Sachi, Yoshino and Chika are three sisters living together in the house of their grandmother's in Kamakura. All respectable working women who are facing a family tragedy. They also have a 13-year-old half sister named Suzu with whom they share a father, but after his passing they re-unite in Yamagata for his funeral. Suzu is left with her stepmother, her real mother having previously died, but she gets the chance to stay with her family when Sachi offers her a place to stay in Kamakura, turning the sister trio into a quad. Suzu wastes no time in agreeing to this proposition, even if it means leaving her friends in junior high school.
Continue: Our Little Sister - Clip

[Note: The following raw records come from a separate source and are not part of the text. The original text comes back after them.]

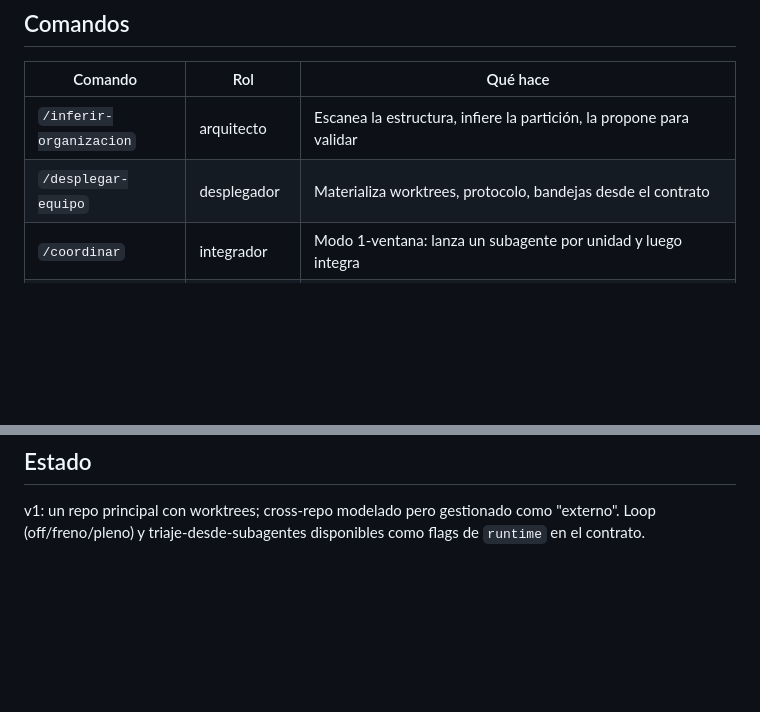
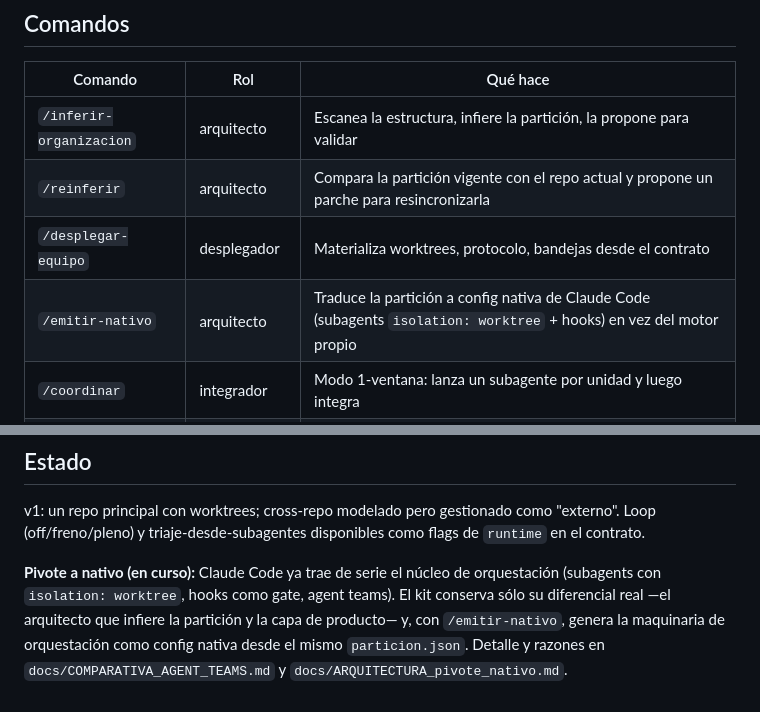
Before and after one commit to PepeluiMoreno/parallel-agents-kit, a Markdown page: README.md, 2 parts joined by grey strips. GitHub-like rendering; blank space fills up the shorter version.

```diff
--- a/README.md
+++ b/README.md
@@ -48,7 +48,9 @@ normal, fuera del fan-out de worktrees).
 | Comando | Rol | Qué hace |
 |---|---|---|
 | `/inferir-organizacion` | arquitecto | Escanea la estructura, infiere la partición, la propone para validar |
+| `/reinferir` | arquitecto | Compara la partición vigente con el repo actual y propone un parche para resincronizarla |
 | `/desplegar-equipo` | desplegador | Materializa worktrees, protocolo, bandejas desde el contrato |
+| `/emitir-nativo` | arquitecto | Traduce la partición a config nativa de Claude Code (subagents `isolation: worktree` + hooks) en vez del motor propio |
 | `/coordinar` | integrador | Modo 1-ventana: lanza un subagente por unidad y luego integra |
 | `/coordinar-bucle` | integrador | Modo desatendido **freno**: drena bandejas en bucle, PARA antes de mergear/migrar. Úsalo con `/loop /coordinar-bucle` |
 | `/inbox` | unidad | Lee su bandeja y trabaja sus tareas (modo N-ventanas) |
@@ -82,3 +84,9 @@ Es a la funcionalidad lo que el buzón es al desarrollo: el **buzón** es reacti
 ## Estado
 v1: un repo principal con worktrees; cross-repo modelado pero gestionado como "externo". Loop
 (off/freno/pleno) y triaje-desde-subagentes disponibles como flags de `runtime` en el contrato.
+
+**Pivote a nativo (en curso):** Claude Code ya trae de serie el núcleo de orquestación (subagents
+con `isolation: worktree`, hooks como gate, agent teams). El kit conserva sólo su diferencial real
+—el arquitecto que infiere la partición y la capa de producto— y, con `/emitir-nativo`, genera la
+maquinaria de orquestación como config nativa desde el mismo `particion.json`. Detalle y razones en
+`docs/COMPARATIVA_AGENT_TEAMS.md` y `docs/ARQUITECTURA_pivote_nativo.md`.
```
Also changed, not shown: docs/RAMA_pivote-nativo-hardening.md (added, +89 -0 lines).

Communication breakdown is Pulse's primary preoccupation, an infectious ailment that spreads throughout Tokyo like a plague - or, more aptly, like a computer virus, as a program on botanical nursery worker Taguchi's (Kenji Mizuhashi) floppy disk seems to spark a chain of catastrophic web-based events involving forlorn ghosts. When Taguchi goes missing from work, colleague Michi (Kumiko Aso) visits his apartment, where a disheveled Taguchi - when his guest's back is turned - uses a rope for fatal purposes. Examining the disk her friend had been working on, Michi and friend Junco (Kurume Arisaka) discover a haunting image of Taguchi's flat in which a computer screen projects the identical scene they're looking at, as well as a shadowy spectre staring into another monitor. Not long afterwards, Michi's television goes haywire (while a newsman discusses a long-lost communiqué) while her other co-worker Yabe (Masatoshi Matsuo), after receiving anonymous phone calls from someone pleading "Help me," unlocks a mysterious room whose doors are sealed with red duct tape. And in a concurrent storyline, technophobic economics student Kawashima (Haruhiko Kato) teams up with a computer lab worker named Harue (Koyuki) after stumbling upon a strange website called The Forbidden Room which depicts fuzzy people somnolently moving about their tiny abodes.
Continue reading: Pulse (2001) Review
'Smalls Change (Meditations Upon Ageing)' arrives in April.